Camden, a city of 80,000 people, has three public libraries. Last week came news that these three branches may close for good at the end of this year, with most of the books given away or destroyed. This, in the city where America’s greatest poet, Walt Whitman, spent two decades, and where he is buried.
Camden is one of the poorest cities in America, with an extremely high illiteracy, high school drop-out and murder rates. Officially, unemployment is at 25 percent, so you can double that figure. Not too long ago, Camden, like America itself, was an industrial powerhouse. During World War II, it had the biggest shipyard in the world, employing 40,000 people. Campbell Soup’s main factory was here. RCA Victor was here. All that remains of this industrial heritage is a huge downtown mural showing smiling workers engaging in productive activities, quite a contrast to the mostly dazed, overweight, well tattooed and underwear flashing citizens strutting back and forth on surrounding streets. Like Detroit, Camden is an extreme example of our industrial and social disintegration, but look around you, there are incipient Camdens and Detroits all over this country.

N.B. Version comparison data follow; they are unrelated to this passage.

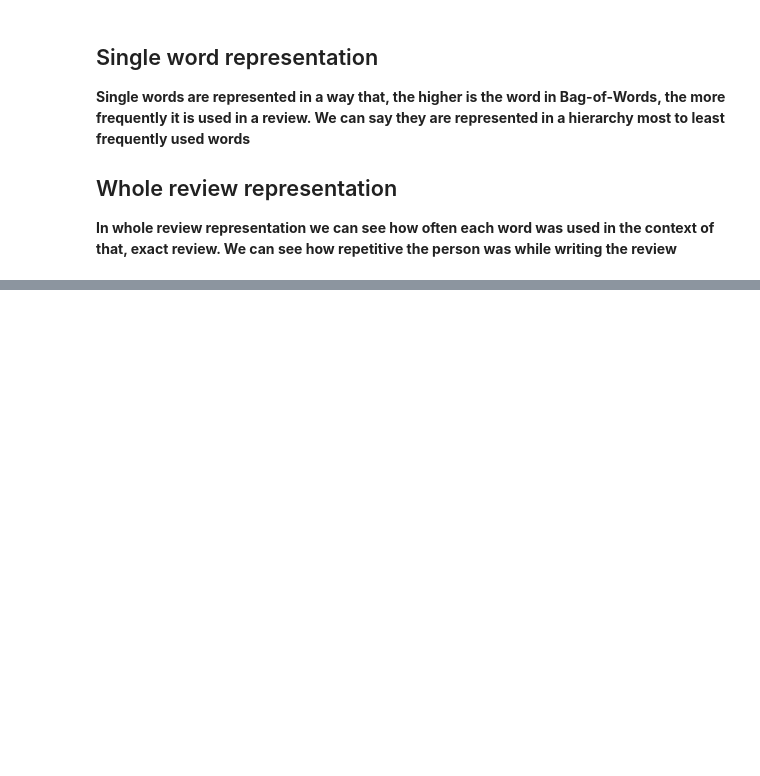
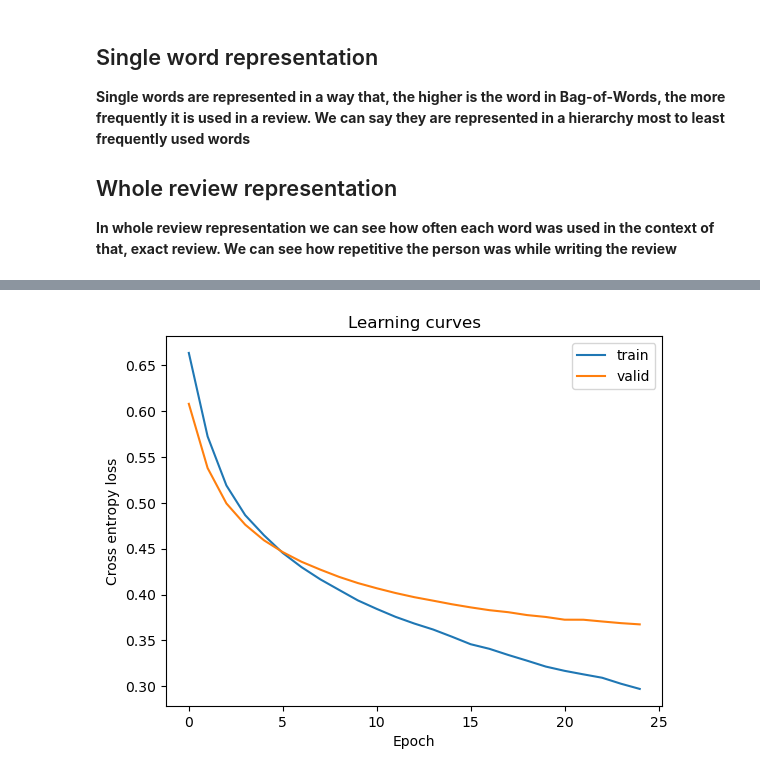
Before and after one commit to Richardzik/Sentiment-analysis-MAL, a Jupyter notebook: 6. Neural networks I - Sentiment analysis.ipynb, the cells around one changed output, grey strips where cells are left out. Saved outputs shown, nothing was run; the diff lists cells and outputs as text; code cells hidden in the pictures; blank space fills up the shorter version.

```diff
--- a/6. Neural networks I - Sentiment analysis.ipynb
+++ b/6. Neural networks I - Sentiment analysis.ipynb
@@ -186,2 +191,35 @@ plt.show()
 # %%
-# optimize now here
+#Optimazation
+
+early_stopping_opt = EarlyStopping(monitor='val_loss', patience=10, restore_best_weights=True)
+
+# Replace CountVectorizer with TfidfVectorizer
+tfidf_vectorizer = TfidfVectorizer(max_features=10000)
+X_train_tfidf = tfidf_vectorizer.fit_transform(X_train)
+X_val_tfidf = tfidf_vectorizer.transform(X_val)
+X_test_tfidf = tfidf_vectorizer.transform(X_test)
+
+X_train_dense = X_train_tfidf.toarray()
+X_val_dense = X_val_tfidf.toarray()
+X_test_dense = X_test_tfidf.toarray()
+
+seed(1)
+tf.random.set_seed(1)
+
+model_opt = Sequential()
+model_opt.add(Dense(units = 32, activation='relu', input_dim=input_size, kernel_regularizer=regularizers.l2(0.001))) # add l2 regularization
+model_opt.add(Dropout(0.2))
+model_opt.add(Dense(units = num_classes, activation='softmax')) #add the output layer
+
+adam_opt = Adam(learning_rate=0.0005) # Use Adam optimizer
+model_opt.compile(loss = 'binary_crossentropy', optimizer = adam_opt, metrics = ['accuracy'])
+
+history_opt = model_opt.fit(
+    X_train_dense,
+    y_train_oh,
+    epochs=25,
+    batch_size=64,
+    verbose=1,
+    validation_data=(X_val_dense, y_val_oh),  # Use TF-IDF validation data
+    callbacks=[early_stopping_opt]  # Add early stopping
+)
@@ -187,0 +244,11 @@ plt.show()
+# %%
+plt.figure()
+plt.title("Learning curves")
+plt.xlabel("Epoch")
+plt.ylabel("Cross entropy loss")
+plt.plot(history_opt.history['loss'], label = 'train')
+plt.plot(history_opt.history['val_loss'], label = 'valid')
+plt.legend()
+plt.show()
+# %% [output]
+[figure, added]
```
Also changed, not shown: parts of 6 cells of this notebook.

The most impressive structure in today’s Camden is, no surprise here, its baseball stadium, just like in Detroit, where Comerica Park is the jewel of a downtown that flaunts several completely empty skyscrapers. A few blocks away, the one-dollar houses sprout. Hey, we may be going down the toilet, but our stadia are still the best! Circuses are not just necessary to cheer up and anesthetize a disheartened and increasingly angry populace, but in America, our nightly sporting contests also have ideological contents. The American dream, the idea that anyone can rise to the top, even a ghetto youth or a remotest farm boy, is now only alive in the sporting realm. It is our remaining proof that discipline and perseverance will pay off. In spite of regular scandals of doping, crooked refs and other forms of cheating, the playing field is more or less level, where anyone can kick anyone else’s butts if he’s truly superior. Sport is also continuity, hence the fans’ obsession with records, past legends and traditions. Watching sports, we can pretend that nothing has changed, that we’re still a country with the disposable income and leisure to enjoy things that don’t matter. And true enough, during the two or three hours of watching, real life catastrophes and personal worries are kept at bay. Nothing is allowed to interfere except the SUV, fast food and beer commercials. Nothing has changed … //
… With most of our factories crumbling, our unions are no longer players in national politics, and American workers who once manned assembly lines now bag foreign merchandises, or serve up transfat specials with a crooked smile. As wage slaves, we belong to no teams save the ones we see on television. Falling behind on cable bills, we can still cheer for these sweating millionaires, our ideal, hallucinated selves, as they can still compete and be successful more or less half of the time.
Previous generations battled management, police or troops for each concession. Today, we show our defiance by mutilating ourselves and dropping our pants a few inches. Many hurl racist insults at the president or those of the wrong faiths or shades. Most of us simply can’t recognize our true enemies, and the ones who do feel helpless to make these criminals, and their enablers, nearly all of our bobbing head politicians, pay. Fed up with Coke, we elect Pepsi. Pissed off at Pepsi, we switch back to Coke. Since our rulers hold all the cards, they don’t really mind our rising anger, which they can manipulate and steer through the mainstream media. Trawling new depths of absurdity, these mind control apparatuses derange and rob us of any sense of proportion. In this economy, bullshit shines. Breaking news: Obama’s grin found blossoming from Britney’s armpit! Details at eleven! (full text).
(Linh Dinh is the author of two books of stories and five of poems, with a novel, Love Like Hate, scheduled for September. He’s tracking our deteriorating socialscape through his frequently updated photo blog, State of the Union).